### DESCRIPTION OF THE TASK
Your task is to repeat the entries underneath exactly, minus the pictures.

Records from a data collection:
================
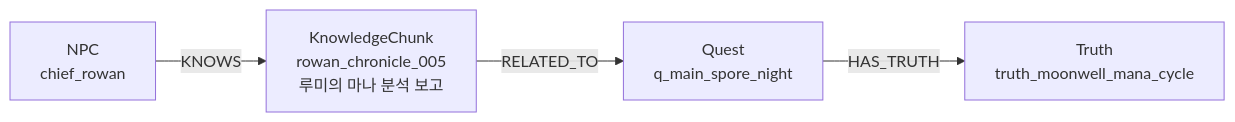
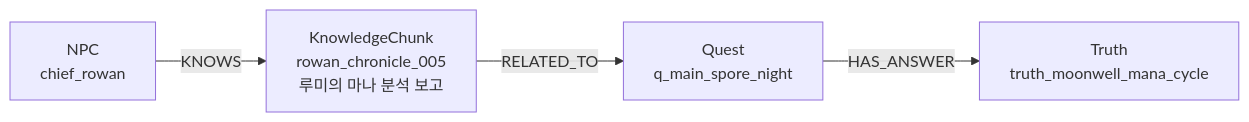
One commit to HRDI0/npc_persona changed the sixth of 7 diagrams in docs/NEO4J_GRAPH_STRUCTURE_VISUAL_GUIDE.md. Above: the diagram before and after it, drawn with Mermaid. The commit also changed other lines of this file and 2 other files, not shown here.

````diff
--- a/docs/NEO4J_GRAPH_STRUCTURE_VISUAL_GUIDE.md
+++ b/docs/NEO4J_GRAPH_STRUCTURE_VISUAL_GUIDE.md
@@ -234,11 +234,11 @@
 ```mermaid
 flowchart LR
     Rowan[NPC<br/>chief_rowan]
     K005[KnowledgeChunk<br/>rowan_chronicle_005<br/>루미의 마나 분석 보고]
     Quest[Quest<br/>q_main_spore_night]
     Truth[Truth<br/>truth_moonwell_mana_cycle]
 
     Rowan -->|KNOWS| K005
     K005 -->|RELATED_TO| Quest
-    Quest -->|HAS_TRUTH| Truth
+    Quest -->|HAS_ANSWER| Truth
 ```
````
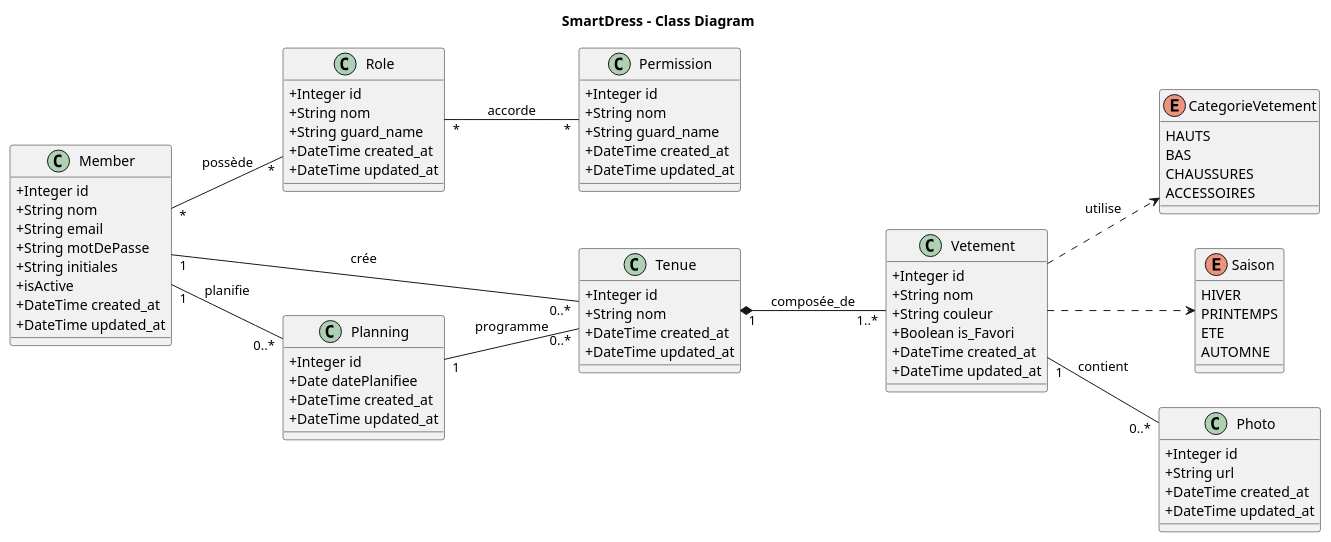
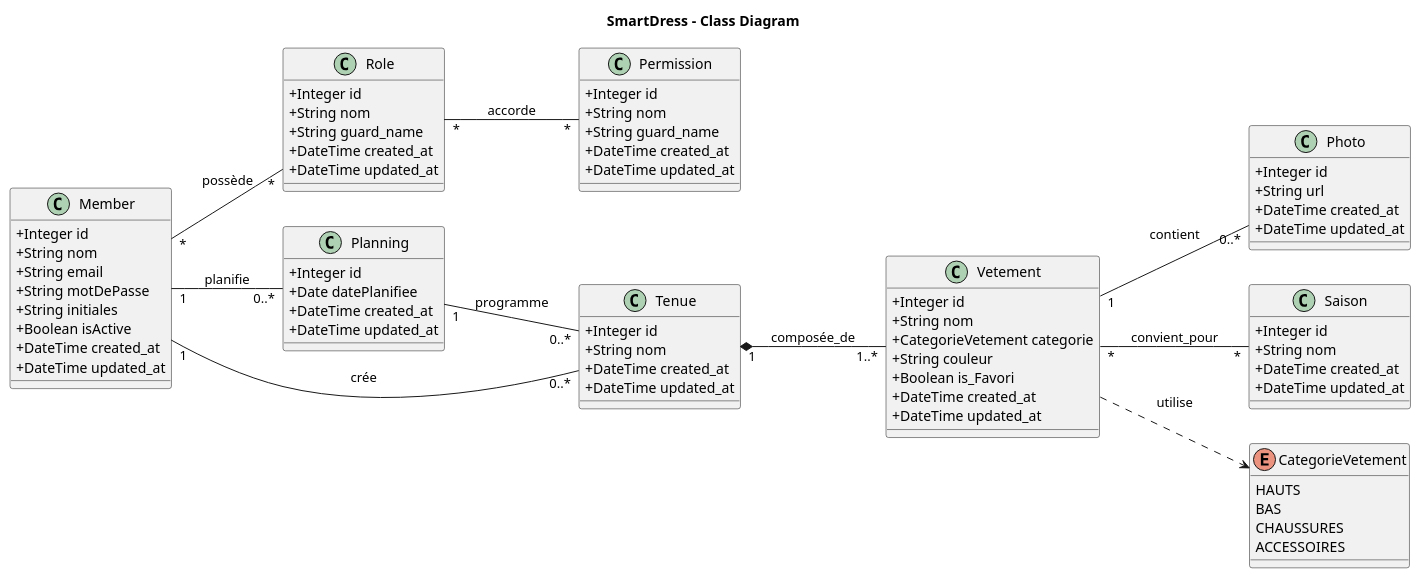
One commit to yasmineh-d/SmartDress changed the diagram in Conception/diagramme-classes.puml. Above: the diagram before and after it, drawn with PlantUML. The commit also changed 4 other files, not shown here.

```diff
--- a/Conception/diagramme-classes.puml
+++ b/Conception/diagramme-classes.puml
@@ -1,92 +1,89 @@
 @startuml
 title SmartDress - Class Diagram
 
 left to right direction
 skinparam classAttributeIconSize 0
-
-enum CategorieVetement {
-    HAUTS
-    BAS
-    CHAUSSURES
-    ACCESSOIRES
-}
-
-enum Saison {
-    HIVER
-    PRINTEMPS
-    ETE
-    AUTOMNE
-}
 
 class Member {
     +Integer id
     +String nom
     +String email
     +String motDePasse
     +String initiales
-    +isActive
+    +Boolean isActive
     +DateTime created_at
     +DateTime updated_at
 }
 
 class Role {
     +Integer id
     +String nom
     +String guard_name
     +DateTime created_at
     +DateTime updated_at
 }
 
 class Permission {
     +Integer id
     +String nom
     +String guard_name
     +DateTime created_at
     +DateTime updated_at
 }
 
+class Planning {
+    +Integer id
+    +Date datePlanifiee
+    +DateTime created_at
+    +DateTime updated_at
+}
+
+class Tenue {
+    +Integer id
+    +String nom
+    +DateTime created_at
+    +DateTime updated_at
+}
+
 class Vetement {
     +Integer id
     +String nom
+    +CategorieVetement categorie
     +String couleur
     +Boolean is_Favori
     +DateTime created_at
     +DateTime updated_at
 }
 
 class Photo {
     +Integer id
     +String url
     +DateTime created_at
     +DateTime updated_at
 }
 
-class Tenue {
+class Saison {
     +Integer id
     +String nom
     +DateTime created_at
     +DateTime updated_at
 }
 
-class Planning {
-    +Integer id
-    +Date datePlanifiee
-    +DateTime created_at
-    +DateTime updated_at
+enum CategorieVetement {
+    HAUTS
+    BAS
+    CHAUSSURES
+    ACCESSOIRES
 }
 
 Member "*" -- "*" Role : possède
 Role "*" -- "*" Permission : accorde
-
-
-Vetement "1" -- "0..*" Photo : contient
-
 Member "1" -- "0..*" Tenue : crée
-Tenue "1" *-- "1..*" Vetement : composée_de
-
 Member "1" -- "0..*" Planning : planifie
 Planning "1" -- "0..*" Tenue : programme
+Tenue "1" *-- "1..*" Vetement : composée_de
+Vetement "1" -- "0..*" Photo : contient
+Vetement "*" -- "*" Saison : convient_pour
+Vetement ..> CategorieVetement : utilise
 
-Vetement ..> CategorieVetement : utilise
-Vetement ..> Saison
 @enduml
```
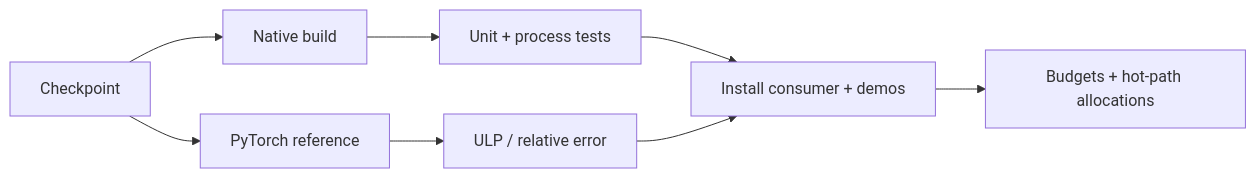
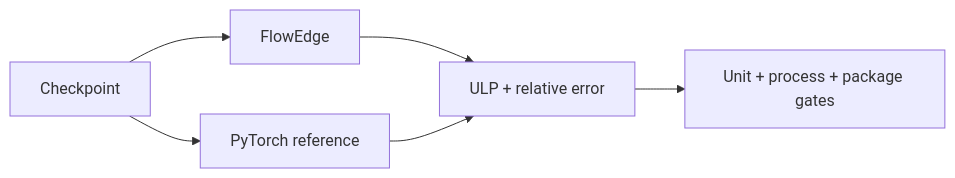
One commit to elprofesoriqo/FlowEdge changed the diagram in docs/guides/verification.md. Above: the diagram before and after it, drawn with Mermaid. The commit also changed other lines of this file and 19 other files, not shown here.

````diff
--- a/docs/guides/verification.md
+++ b/docs/guides/verification.md
@@ -5,10 +18,8 @@
 ```{mermaid}
 flowchart LR
-  C[Checkpoint] --> N[Native build]
+  C[Checkpoint] --> F[FlowEdge]
   C --> P[PyTorch reference]
-  N --> T[Unit + process tests]
-  P --> U[ULP / relative error]
-  T --> G[Install consumer + demos]
-  U --> G
-  G --> B[Budgets + hot-path allocations]
+  F --> V[ULP + relative error]
+  P --> V
+  V --> T[Unit + process + package gates]
 ```
````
================
### REPLY TO THE EXERCISE
One commit to HRDI0/npc_persona changed the sixth of 7 diagrams in docs/NEO4J_GRAPH_STRUCTURE_VISUAL_GUIDE.md. Above: the diagram before and after it, drawn with Mermaid. The commit also changed other lines of this file and 2 other files, not shown here.

````diff
--- a/docs/NEO4J_GRAPH_STRUCTURE_VISUAL_GUIDE.md
+++ b/docs/NEO4J_GRAPH_STRUCTURE_VISUAL_GUIDE.md
@@ -234,11 +234,11 @@
 ```mermaid
 flowchart LR
     Rowan[NPC<br/>chief_rowan]
     K005[KnowledgeChunk<br/>rowan_chronicle_005<br/>루미의 마나 분석 보고]
     Quest[Quest<br/>q_main_spore_night]
     Truth[Truth<br/>truth_moonwell_mana_cycle]
 
     Rowan -->|KNOWS| K005
     K005 -->|RELATED_TO| Quest
-    Quest -->|HAS_TRUTH| Truth
+    Quest -->|HAS_ANSWER| Truth
 ```
````
One commit to yasmineh-d/SmartDress changed the diagram in Conception/diagramme-classes.puml. Above: the diagram before and after it, drawn with PlantUML. The commit also changed 4 other files, not shown here.

```diff
--- a/Conception/diagramme-classes.puml
+++ b/Conception/diagramme-classes.puml
@@ -1,92 +1,89 @@
 @startuml
 title SmartDress - Class Diagram
 
 left to right direction
 skinparam classAttributeIconSize 0
-
-enum CategorieVetement {
-    HAUTS
-    BAS
-    CHAUSSURES
-    ACCESSOIRES
-}
-
-enum Saison {
-    HIVER
-    PRINTEMPS
-    ETE
-    AUTOMNE
-}
 
 class Member {
     +Integer id
     +String nom
     +String email
     +String motDePasse
     +String initiales
-    +isActive
+    +Boolean isActive
     +DateTime created_at
     +DateTime updated_at
 }
 
 class Role {
     +Integer id
     +String nom
     +String guard_name
     +DateTime created_at
     +DateTime updated_at
 }
 
 class Permission {
     +Integer id
     +String nom
     +String guard_name
     +DateTime created_at
     +DateTime updated_at
 }
 
+class Planning {
+    +Integer id
+    +Date datePlanifiee
+    +DateTime created_at
+    +DateTime updated_at
+}
+
+class Tenue {
+    +Integer id
+    +String nom
+    +DateTime created_at
+    +DateTime updated_at
+}
+
 class Vetement {
     +Integer id
     +String nom
+    +CategorieVetement categorie
     +String couleur
     +Boolean is_Favori
     +DateTime created_at
     +DateTime updated_at
 }
 
 class Photo {
     +Integer id
     +String url
     +DateTime created_at
     +DateTime updated_at
 }
 
-class Tenue {
+class Saison {
     +Integer id
     +String nom
     +DateTime created_at
     +DateTime updated_at
 }
 
-class Planning {
-    +Integer id
-    +Date datePlanifiee
-    +DateTime created_at
-    +DateTime updated_at
+enum CategorieVetement {
+    HAUTS
+    BAS
+    CHAUSSURES
+    ACCESSOIRES
 }
 
 Member "*" -- "*" Role : possède
 Role "*" -- "*" Permission : accorde
-
-
-Vetement "1" -- "0..*" Photo : contient
-
 Member "1" -- "0..*" Tenue : crée
-Tenue "1" *-- "1..*" Vetement : composée_de
-
 Member "1" -- "0..*" Planning : planifie
 Planning "1" -- "0..*" Tenue : programme
+Tenue "1" *-- "1..*" Vetement : composée_de
+Vetement "1" -- "0..*" Photo : contient
+Vetement "*" -- "*" Saison : convient_pour
+Vetement ..> CategorieVetement : utilise
 
-Vetement ..> CategorieVetement : utilise
-Vetement ..> Saison
 @enduml
```
One commit to elprofesoriqo/FlowEdge changed the diagram in docs/guides/verification.md. Above: the diagram before and after it, drawn with Mermaid. The commit also changed other lines of this file and 19 other files, not shown here.

````diff
--- a/docs/guides/verification.md
+++ b/docs/guides/verification.md
@@ -5,10 +18,8 @@
 ```{mermaid}
 flowchart LR
-  C[Checkpoint] --> N[Native build]
+  C[Checkpoint] --> F[FlowEdge]
   C --> P[PyTorch reference]
-  N --> T[Unit + process tests]
-  P --> U[ULP / relative error]
-  T --> G[Install consumer + demos]
-  U --> G
-  G --> B[Budgets + hot-path allocations]
+  F --> V[ULP + relative error]
+  P --> V
+  V --> T[Unit + process + package gates]
 ```
````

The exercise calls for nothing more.